UPDATE: June 17, 2019: Francesca's Chairman Richard Kunes will step down from the board effective Jan. 31, 2020, according to a company filing Thursday with the Securities and Exchange Commission. He's scaling back his board assignments and his "resignation is not due to any disagreement with the Company on any matter relating to the Company's operations, policies or practices," according to the document. After reporting a sales slide and store closure plans, the company, which is in danger of being delisted, was trading at 44 cents per share at the time of publishing.
Struggling apparel-boutique retailer Francesca's plans to shutter at least 30 stores in coming months, Chief Financial Officer Kelly Dilts told analysts on Thursday morning.
The company closed eight during a first quarter that saw revenue and profits continue their downward slide, though it did open three and will open one this year that "has already been built out," according to Dilts. That brings its fleet at the beginning of the current quarter to 722 locations, found mostly in malls.
Net sales in the quarter fell 13% to $87.1 million as comps also dropped 13%, mostly thanks to declines in traffic and conversion rates, according to a company press release. Loss from operations widened to $9.7 million from $4.5 million in the prior-year quarter.
Interim CEO Michael Prendergast put a positive spin on things Thursday morning, saying that the company's results met its own expectations, and that changes to its merchandising have already begun to pay off.
"Based on the success of our newer product, we have decided to accelerate markdowns on slower selling legacy product with the goal of selling it through by the end of the second quarter," he said in a statement. "As the composition of our inventory continues to improve with a higher percentage of new product, we believe we can drive meaningful improvement in comparable sales in the second half of the year."
But the company's sale trajectory and financial picture are leading to what for many troubled retailers is an inevitable conclusion: that its footprint is simply too large.
It's been a theme in the first half of the year, as store closures already have surpassed the total for the entirety of 2018. The tally of store announcements in the U.S. has reached 7,215 for closures, dwarfing the 2,784 of openings, according to a May 31 report from Coresight Research emailed to Retail Dive.

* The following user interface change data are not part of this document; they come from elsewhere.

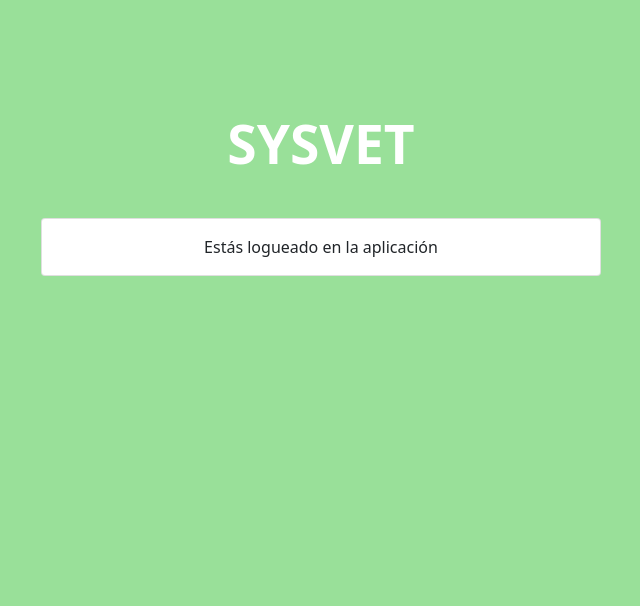
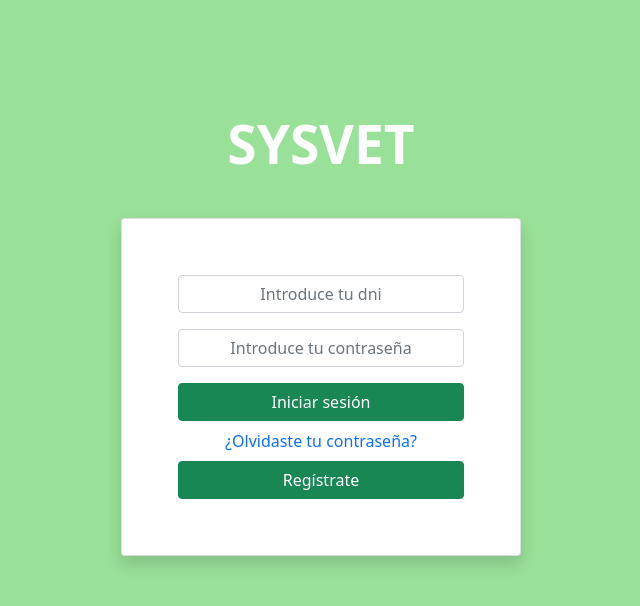
Before and after one commit to carlosmz96/sysvet, an Angular app in the folder client/: page / in a window 1280 px wide. Shown: the top 606 px of the page, without its empty margins (319-959 px from the left). Built offline with nearby package versions, Linux system fonts and the light colour scheme.

Commit message:
Inicio de sesión implementado
Se ha implementado la vista del inicio de sesión, además de crear un servicio que accede al api y así poder iniciar sesión desde el cliente.

```diff
--- a/client/src/app/app.component.css
+++ b/client/src/app/app.component.css
@@ -8,7 +8,17 @@
     margin-top: 10%;
 }
 
+/* CUERPO DEL LOGIN */
+
 .card {
-    width: 35em;
+    width: 25em;
     margin-top: 3%;
 }
+
+.formulario-login {
+    padding: 1.5em;
+}
+
+input {
+    text-align: center;
+}
--- a/client/src/app/app.component.html
+++ b/client/src/app/app.component.html
@@ -1,4 +1,5 @@
-<div class="container" *ngIf="!identity">
+<div class="container">
+    <div *ngIf="!identity">
         <div class="row" style="text-align: center;">
             <div>
                 <h1 class="title">{{title}}</h1>
@@ -6,10 +7,33 @@
 
             <div class="clearfix"></div>
 
-        <div class="card mx-auto">
+            <div class="card mx-auto shadow p-3 mb-5 bg-white rounded">
                 <div class="card-body">
-                Estás logueado en la aplicación
+                    <form #loginForm="ngForm" (ngSubmit)="onSubmit()" class="formulario-login" ngNativeValidate>
+                        <div *ngIf="mensajeError">
+                            <div class="alert alert-danger" role="alert">
+                                {{ mensajeError }}
+                            </div>
+                        </div>
+                        <p>
+                            <input type="text" #dni="ngModel" name="dni" [(ngModel)]="usuario.dni" class="form-control"
+                                placeholder="Introduce tu dni" required>
+                        </p>
+                        <p>
+                            <input type="password" #password="ngModel" name="password" [(ngModel)]="usuario.pass"
+                                class="form-control" placeholder="Introduce tu contraseña" required>
+                        </p>
+                        <div class="d-grid gap-2">
+                            <button type="submit" class="btn btn-success">Iniciar sesión</button>
+                            <a href="#">¿Olvidaste tu contraseña?</a>
+                            <button class="btn btn-success" type="button">Regístrate</button>
+                        </div>
+                    </form>
                 </div>
             </div>
         </div>
     </div>
+    <div *ngIf="identity">
+        Te has logueado correctamente.
+    </div>
+</div>
--- a/client/src/app/app.component.ts
+++ b/client/src/app/app.component.ts
@@ -1,19 +1,72 @@
-import { Component } from '@angular/core';
+import { Component, OnInit } from '@angular/core';
 import { Usuario } from './models/Usuario';
+import { UsuarioService } from './usuario.service';
 
 @Component({
   selector: 'app-root',
   templateUrl: './app.component.html',
-  styleUrls: ['./app.component.css']
+  styleUrls: ['./app.component.css'],
+  providers: [UsuarioService]
 })
-export class AppComponent {
+export class AppComponent implements OnInit {
   public title = 'SYSVET';
   public usuario: Usuario;
-  public identity = false;
-  public token = null;
+  public identity: any = false;
+  public token: any = null;
+  public mensajeError: string = "";
 
-  constructor() {
-    this.usuario = new Usuario('','','','','','','','','');
+  constructor(
+    private usuarioService: UsuarioService
+  ) {
+    this.usuario = new Usuario('', '', '', '', '', '', '', '', '');
+  }
+
+  /**
+   * Método que se ejecuta al iniciar el componente
+   */
+  ngOnInit(): void {
+    this.identity = this.usuarioService.getIdentity();
+    this.token = this.usuarioService.getToken();
+
+    console.log(this.identity);
+    console.log(this.token);
+  }
+
+  /**
+   * Método encargado de iniciar sesión en la aplicación
+   */
+  public onSubmit(): void {
+    // Conseguir los datos del usuario identificado
+    this.usuarioService.iniciarSesion(this.usuario).subscribe(
+      response => {
+        this.identity = response.user;
+        if (!this.identity.dni) {
+          this.mensajeError = "El usuario no está correctamente identificado";
+        } else {
+          // Crear elemento en localStorage para tener al usuario logueado
+          localStorage.setItem('identity', JSON.stringify(this.identity));
+
+          // Conseguir el token para enviarselo a cada petición http
+          this.usuarioService.iniciarSesion(this.usuario, true).subscribe(
+            response => {
+              this.token = response.token;
+              if (this.token.length <= 0) {
+                this.mensajeError = "El token no se ha generado";
+              } else {
+                // Crear elemento en localStorage para tener el token disponible
+                localStorage.setItem('token', this.token);
+              }
+            },
+            error => {
+              this.mensajeError = error.error.message;
+            }
+          );
+        }
+      },
+      error => {
+        this.mensajeError = error.error.message;
+      }
+    );
   }
 
 }
--- a/client/src/app/app.module.ts
+++ b/client/src/app/app.module.ts
@@ -1,5 +1,7 @@
 import { NgModule } from '@angular/core';
 import { BrowserModule } from '@angular/platform-browser';
+import { FormsModule } from '@angular/forms';
+import { HttpClientModule } from '@angular/common/http';
 
 import { AppRoutingModule } from './app-routing.module';
 import { AppComponent } from './app.component';
@@ -10,7 +12,9 @@ import { AppComponent } from './app.component';
   ],
   imports: [
     BrowserModule,
-    AppRoutingModule
+    AppRoutingModule,
+    FormsModule,
+    HttpClientModule
   ],
   providers: [],
   bootstrap: [AppComponent]
--- /dev/null
+++ b/client/src/app/usuario.service.ts
@@ -0,0 +1,64 @@
+import { Injectable } from '@angular/core';
+import { HttpClient, HttpResponse, HttpHeaders } from '@angular/common/http';
+import { Usuario } from './models/Usuario';
+import { map } from 'rxjs/operators';
+import { Observable } from 'rxjs';
+
+@Injectable({
+  providedIn: 'root'
+})
+export class UsuarioService {
+
+  public url: string;
+  public identity: any;
+  public token: any;
+
+  constructor(
+    private httpClient: HttpClient
+  ) {
+    this.url = "http://localhost:3000/api/";
+  }
+
+  /**
+   * Método encargado de llamar al api para iniciar sesión
+   * @param user_to_login Usuario a loguearse
+   * @param gethash Token generado
+   */
+  public iniciarSesion(user_to_login: any, gethash: any = null):Observable<any> {
+    if(gethash != null) {
+      user_to_login.gethash = gethash;
+    }
+
+    const json = JSON.stringify(user_to_login);
+    const params = json;
+
+    const headers = new HttpHeaders().set('Content-Type','application/json');
+
+    return this.httpClient.post(this.url + 'login', params, {headers: headers}).pipe(map(res => res));
+  }
+
+  public getIdentity() {
+    const identity = JSON.parse(localStorage.getItem('identity')!);
+
+    if(identity != "undefined"){
+      this.identity = identity;
+    }else{
+      this.identity = null;
+    }
+
+    return this.identity;
+  }
+
+  public getToken() {
+    const token = JSON.parse(localStorage.getItem('token')!);
+
+    if(token != "undefined"){
+      this.token = token;
+    }else{
+      this.token = null;
+    }
+
+    return this.token;
+  }
+
+}
--- a/client/src/styles.css
+++ b/client/src/styles.css
@@ -2,3 +2,7 @@
 body {
     background: rgb(153, 224, 153);
 }
+
+a {
+    text-decoration: none;
+}
```
Also changed, not shown: 1 other file (tests, documents, lock files or other folders). Lines whose indentation alone changed are shown as unchanged.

That not only overtakes 2018's count for the whole year, but also presents quite a different proportion: per Coresight, last year, 5,864 stores closed in the U.S. while 3,239 opened.
The trend is accomplishing what many observers have said is an overdue correction of an over-built retail sector. Malls appear to have grasped that, too, and are gravitating to a more mixed-use model as they seek new tenants. But in the meantime, individual retailers like Francesca's are likely to suffer sales losses as they shrink their fleets.